This floored and humbled me, and it made me aware of a massive problem that, prior to my CES Letter reply, I had largely ignored, if I was even aware of it at all.
My goal in writing my reply was to help people hold on to their faith. Sometimes, I’ve been successful. Other times, not so much. So what happens when I’m not? How do we treat our friends, our family, our spouses who experience a faith crisis and come out of it with a very different perspective from the one they had before? If my wife were to tell me she is now an atheist, how would I respond?
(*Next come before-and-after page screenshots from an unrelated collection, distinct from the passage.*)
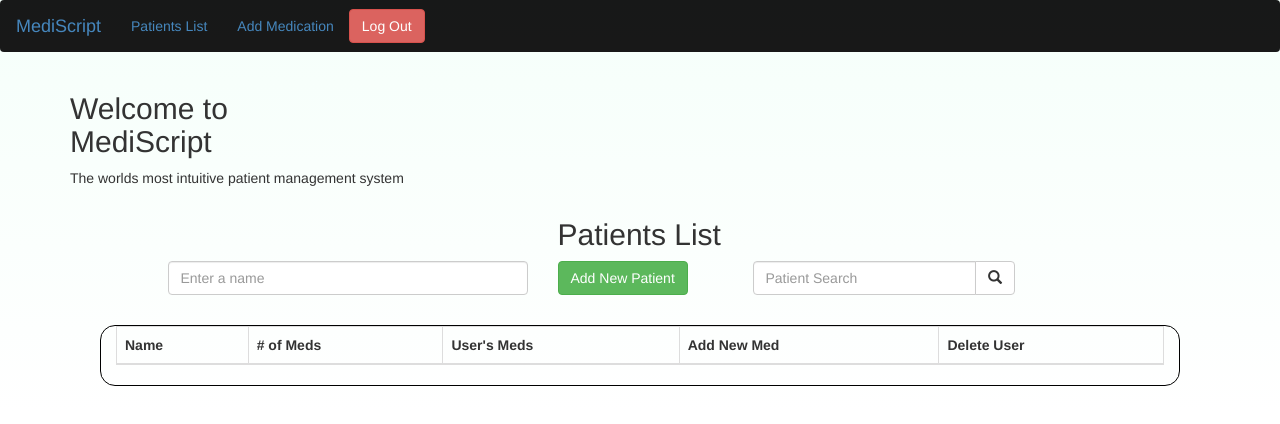
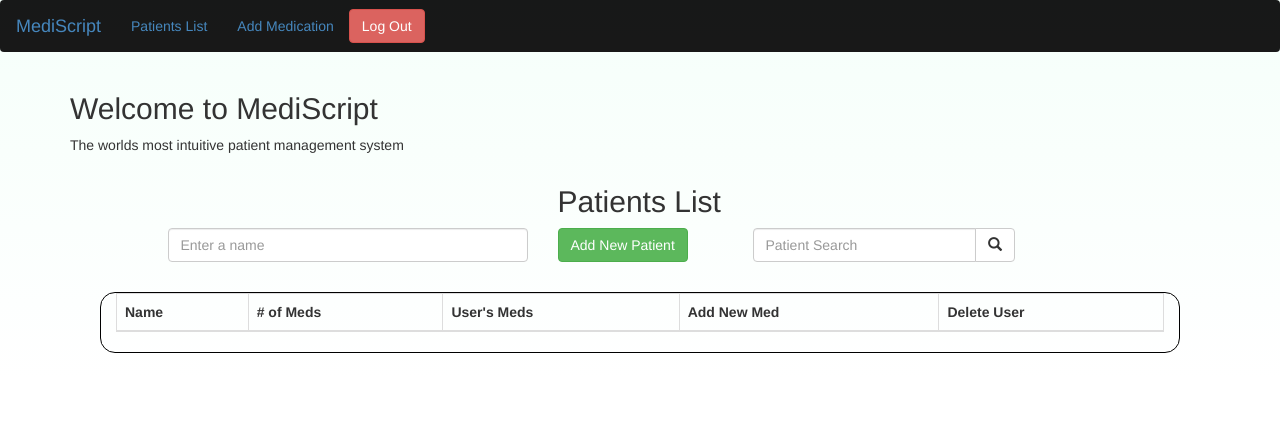
Before and after one commit to jliscar6591/CalenDRx, a website: page public/main.html in a window 1280 px wide. Drawn offline with nearby package versions, Linux system fonts and the light colour scheme; no server answers.

```diff
--- a/public/main.html
+++ b/public/main.html
@@ -29,7 +29,7 @@
 
     </nav>
     <div class="container">
-        <h2>Welcome to <div id="username"></div> MediScript</h2>
+        <h2>Welcome to MediScript</h2>
         <p>The worlds most intuitive patient management system</p>
     </div>
     <div class="container">
```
From what I can see, in far too many instances, believers tend to respond in the worst possible way – with unkindness, with rejection, with rage and anger and isolation. Children are essentially disowned. Marriages end in bitter divorce. A Church built on a foundation of eternal families needs to find a way to heal the sharp divisions in the families here and now that include believers and non-believers alike. Right now, we don’t even seem to be looking for ways to cross the chasm. Instead, both sides head off in opposite directions and surround themselves with people who agree with them.
And really, why wouldn’t they? Why shouldn’t a non-believer look to find fellowship with like-minded people who aren’t telling them they’re evil demon hellspawn? And what kind of believer would be foolish enough to wade into the waters of exMormon Reddit? You know, other than me? (Yes, I’ve done that and rather enjoyed it, but, again, Jim Bennett Mormonism® is not for everyone.)
As I’ve reached out and tried to find my way to connect to people like Jeremy and John Dehlin, I’ve discovered that not only do we not have the tools to bridge the widening divide, we aren’t even looking for them. Furthermore, there is a growing faction within the Church that wants a smaller, “purer” Church where “Chapel Correlated Mormonism” becomes the only lived reality, albeit combined with a rancid mixture of bigotry, misogyny, and violence. The nastiest messages I receive now do not come from people who have left the Church; they come from DezNat, a Twitter faction that doubles down on the very worst aspects of Latter-day Saint culture. If Jeremy Runnells, John Dehlin, and DezNat were all in a police lineup where I was being forced to choose which one is a likely agent of Satan, neither Jeremy nor John would be my first or second choice.
Jeremy Runnells, then, has introduced me to an entirely new conversation. It’s a conversation between those in the Church and those who have left it, or are on the way out. It’s a conversation that is even now quietly taking place in thousands of mixed-faith marriages struggling to survive. It’s the legions of tear-filled conversations between an early-return missionary and their furiously disappointed parents. It’s the terror preceding the conversation between a gay teenager planning to tell his bishop father that he isn’t going to go on a mission. And it’s the heartbreaking conversation that adult children have with their elderly parents when they tell them they simply aren’t going to Church anymore.
There are good people in this Church, and there are times when conversations like these go well. But there are far, far, far too many times where they do not.
These are the kinds of conversations that Jeremy has introduced me to, and they are the kinds of conversations that interest me now. So as Jeremy’s Jim Bennett Mormonism® debunking project revisits the various rabbit holes of View of the Hebrews and Egyptian funeral papyri et al, you are welcome to join him. For my part, I want to move forward in the conversation to which Jeremy has introduced me, and for which I owe him a great deal. I hope he will continue to be a part of it.